Task: Everything in the entries below must be output exactly, apart from the pictures.

Available records:
------------
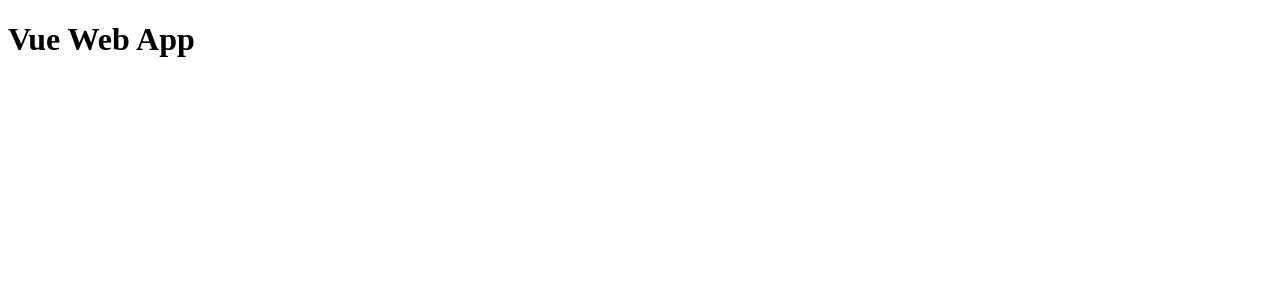
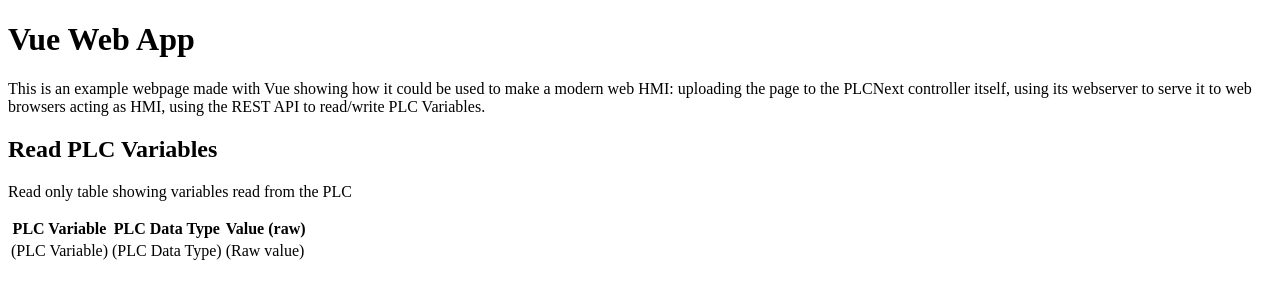
Before and after one commit to ramlopez/custwebhmidemo-vue, a Vue app: page / in a window 1280 px wide. Shown: the top 300 px of the page. Built offline with nearby package versions, Linux system fonts and the light colour scheme.

Commit message:
Basic structure for read only table * Table for read variables from PLC in App * Create ReadTableRow component to use for each row of the table * Update index.html to reflect debug/development mode in html title

```diff
--- a/index.html
+++ b/index.html
@@ -3,7 +3,7 @@
   <head>
     <meta charset="UTF-8">
     <meta name="viewport" content="width=device-width, initial-scale=1.0">
-    <title>Vite App</title>
+    <title>%VITE_APP_TITLE%</title>
   </head>
   <body>
     <div id="app"></div>
--- a/src/App.vue
+++ b/src/App.vue
@@ -1,7 +1,49 @@
+<!-- App is our root component of the entire Vue app -->
+
+<!-- Javascript Vue code for this component -->
 <script>
+
+// Import Vue components from other files
+import ReadTableRow from "./components/ReadTableRow.vue";
+
+// Most of the script code in a Vue component goes in export default
+export default {
+
+  // List of imported components
+  components: {
+    ReadTableRow
+  }
+
+}
 
 </script>
 
+<!-- Template contains the HTML for the component, and also allows additional
+Vue functions to make it reactive and interact with variables from script -->
 <template>
   <h1>Vue Web App</h1>
+  <p>
+    This is an example webpage made with Vue showing how it could be used to
+    make a modern web HMI: uploading the page to the PLCNext controller itself,
+    using its webserver to serve it to web browsers acting as HMI, using the
+    REST API to read/write PLC Variables.
+  </p>
+  <div>
+    <h2>Read PLC Variables</h2>
+    <p>Read only table showing variables read from the PLC</p>
+    <table>
+      <thead>
+        <tr>
+          <th>PLC Variable</th>
+          <th>PLC Data Type</th>
+          <th>Value (raw)</th>
+        </tr>
+      </thead>
+      <tbody>
+        <!-- Components are instantiated like a custom HTML element -->
+        <ReadTableRow/>
+      </tbody>
+    </table>
+  </div>
+  <div></div>
 </template>
--- /dev/null
+++ b/src/components/ReadTableRow.vue
@@ -0,0 +1,21 @@
+<!-- This component is a single row in the read-only table for PLC variables -->
+
+<!-- Javascript Vue code for this component -->
+<script>
+
+// Most of the script code in a Vue component goes in export default
+export default {
+
+}
+
+</script>
+
+<!-- Template contains the HTML for the component, and also allows additional
+Vue functions to make it reactive and interact with variables from script -->
+<template>
+<tr>
+  <td>(PLC Variable)</td>
+  <td>(PLC Data Type)</td>
+  <td>(Raw value)</td>
+</tr>
+</template>
```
------------
Reply to the exercise:
Before and after one commit to ramlopez/custwebhmidemo-vue, a Vue app: page / in a window 1280 px wide. Shown: the top 300 px of the page. Built offline with nearby package versions, Linux system fonts and the light colour scheme.

Commit message:
Basic structure for read only table * Table for read variables from PLC in App * Create ReadTableRow component to use for each row of the table * Update index.html to reflect debug/development mode in html title

```diff
--- a/index.html
+++ b/index.html
@@ -3,7 +3,7 @@
   <head>
     <meta charset="UTF-8">
     <meta name="viewport" content="width=device-width, initial-scale=1.0">
-    <title>Vite App</title>
+    <title>%VITE_APP_TITLE%</title>
   </head>
   <body>
     <div id="app"></div>
--- a/src/App.vue
+++ b/src/App.vue
@@ -1,7 +1,49 @@
+<!-- App is our root component of the entire Vue app -->
+
+<!-- Javascript Vue code for this component -->
 <script>
+
+// Import Vue components from other files
+import ReadTableRow from "./components/ReadTableRow.vue";
+
+// Most of the script code in a Vue component goes in export default
+export default {
+
+  // List of imported components
+  components: {
+    ReadTableRow
+  }
+
+}
 
 </script>
 
+<!-- Template contains the HTML for the component, and also allows additional
+Vue functions to make it reactive and interact with variables from script -->
 <template>
   <h1>Vue Web App</h1>
+  <p>
+    This is an example webpage made with Vue showing how it could be used to
+    make a modern web HMI: uploading the page to the PLCNext controller itself,
+    using its webserver to serve it to web browsers acting as HMI, using the
+    REST API to read/write PLC Variables.
+  </p>
+  <div>
+    <h2>Read PLC Variables</h2>
+    <p>Read only table showing variables read from the PLC</p>
+    <table>
+      <thead>
+        <tr>
+          <th>PLC Variable</th>
+          <th>PLC Data Type</th>
+          <th>Value (raw)</th>
+        </tr>
+      </thead>
+      <tbody>
+        <!-- Components are instantiated like a custom HTML element -->
+        <ReadTableRow/>
+      </tbody>
+    </table>
+  </div>
+  <div></div>
 </template>
--- /dev/null
+++ b/src/components/ReadTableRow.vue
@@ -0,0 +1,21 @@
+<!-- This component is a single row in the read-only table for PLC variables -->
+
+<!-- Javascript Vue code for this component -->
+<script>
+
+// Most of the script code in a Vue component goes in export default
+export default {
+
+}
+
+</script>
+
+<!-- Template contains the HTML for the component, and also allows additional
+Vue functions to make it reactive and interact with variables from script -->
+<template>
+<tr>
+  <td>(PLC Variable)</td>
+  <td>(PLC Data Type)</td>
+  <td>(Raw value)</td>
+</tr>
+</template>
```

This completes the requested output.